Puffing a long steady climb up a steep 22% gradient and then plunging down a tumultuous drop, which we had to repeat in reverse, put us up in the dark forest line amongst calling cuckoos and bee hives, with a bird’s eye view of the rural idyll below.

Bailing on a gradient

Animals, well-tended and comfortable farm stocks of cattle and sheep as well as domestic small-holdings of pigs, chickens and, unusually, soft-eyed goats were plenteous.

Farm cats stalked the open land and on occasion, joined us for a small meaty meal, not minding the lashings of burnt-orange and burn-the-back-of-your-throat paprika sauce that is doused on pork, beef and chicken dishes.

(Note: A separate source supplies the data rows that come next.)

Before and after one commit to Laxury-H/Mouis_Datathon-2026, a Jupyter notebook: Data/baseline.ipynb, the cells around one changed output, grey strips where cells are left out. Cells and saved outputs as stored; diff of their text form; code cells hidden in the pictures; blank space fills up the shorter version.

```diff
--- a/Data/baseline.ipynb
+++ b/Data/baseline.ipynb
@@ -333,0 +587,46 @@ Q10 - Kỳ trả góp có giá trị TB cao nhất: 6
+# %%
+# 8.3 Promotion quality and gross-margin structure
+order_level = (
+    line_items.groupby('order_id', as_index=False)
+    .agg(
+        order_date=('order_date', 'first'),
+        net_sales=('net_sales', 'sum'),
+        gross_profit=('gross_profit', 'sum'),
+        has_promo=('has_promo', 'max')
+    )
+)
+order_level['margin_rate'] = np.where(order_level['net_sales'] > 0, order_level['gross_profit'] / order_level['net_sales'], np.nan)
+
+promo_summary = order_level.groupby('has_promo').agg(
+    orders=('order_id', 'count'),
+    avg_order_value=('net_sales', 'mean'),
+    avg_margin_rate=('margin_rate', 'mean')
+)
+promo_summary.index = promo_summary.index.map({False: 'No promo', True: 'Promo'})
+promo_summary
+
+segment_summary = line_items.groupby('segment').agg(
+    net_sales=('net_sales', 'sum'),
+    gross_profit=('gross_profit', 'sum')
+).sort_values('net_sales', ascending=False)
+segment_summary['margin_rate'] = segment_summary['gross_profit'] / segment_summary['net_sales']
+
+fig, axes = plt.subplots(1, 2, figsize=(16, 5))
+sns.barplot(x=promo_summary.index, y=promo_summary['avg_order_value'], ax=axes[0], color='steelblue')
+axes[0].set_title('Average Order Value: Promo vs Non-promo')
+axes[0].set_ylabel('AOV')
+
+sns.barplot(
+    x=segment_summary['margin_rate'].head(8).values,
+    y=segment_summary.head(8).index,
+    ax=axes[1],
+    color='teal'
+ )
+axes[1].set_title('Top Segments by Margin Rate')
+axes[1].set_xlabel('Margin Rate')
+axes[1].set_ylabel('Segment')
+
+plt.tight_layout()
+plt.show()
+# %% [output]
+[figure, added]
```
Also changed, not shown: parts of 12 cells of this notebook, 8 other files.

The Savinja valley has been exploited for its timber since the Middle Ages. Rafters transported the timber from Ljubno to Mozirje and Celje and some of the logs travelled as far as Romania. The trade brought wealth to the valley, evident from the many fine buildings still standing here.

Ruined castles perched in the highlands where previously they had jealously guarded ducal lands and estates. Brackish lakes hosted more than 100 varieties of water birds, native and migrant, busy fishing and feasting on water bugs and plant life.

An old castle across Lake Zovnek

At Prebold we cycled through a wide valley of hops, bewildering at first, then understood to be giant wooden frames along which long lengths of sturdy rope were woven in parallels to train the individual hop plants upwards.

With heritage from both continental and British growing traditions, Slovenian hop varieties are traditional in many Belgian and English ales.

Slovenia in summer

Lasko and Union beer, Slovenia’s two national brands, are cultivated here but are now sadly brewed by Heineken, which bought them both out recently. Rueful bar owners told us this, but foreign ownership clearly didn’t diminish enjoyment of the plentiful quaffing!

Cycling along the hop trail

It’s so easy to enjoy the beauty of Slovenia and all it has to offer on two wheels.

During the past few days we’ve attempted to follow many of the designated cycle routes on our very detailed local maps but predictably, we kept getting lost. It didn’t matter though, because around every corner there was always something new to see, scent or admire. No wonder the Slovenians are so immensely proud of where they live.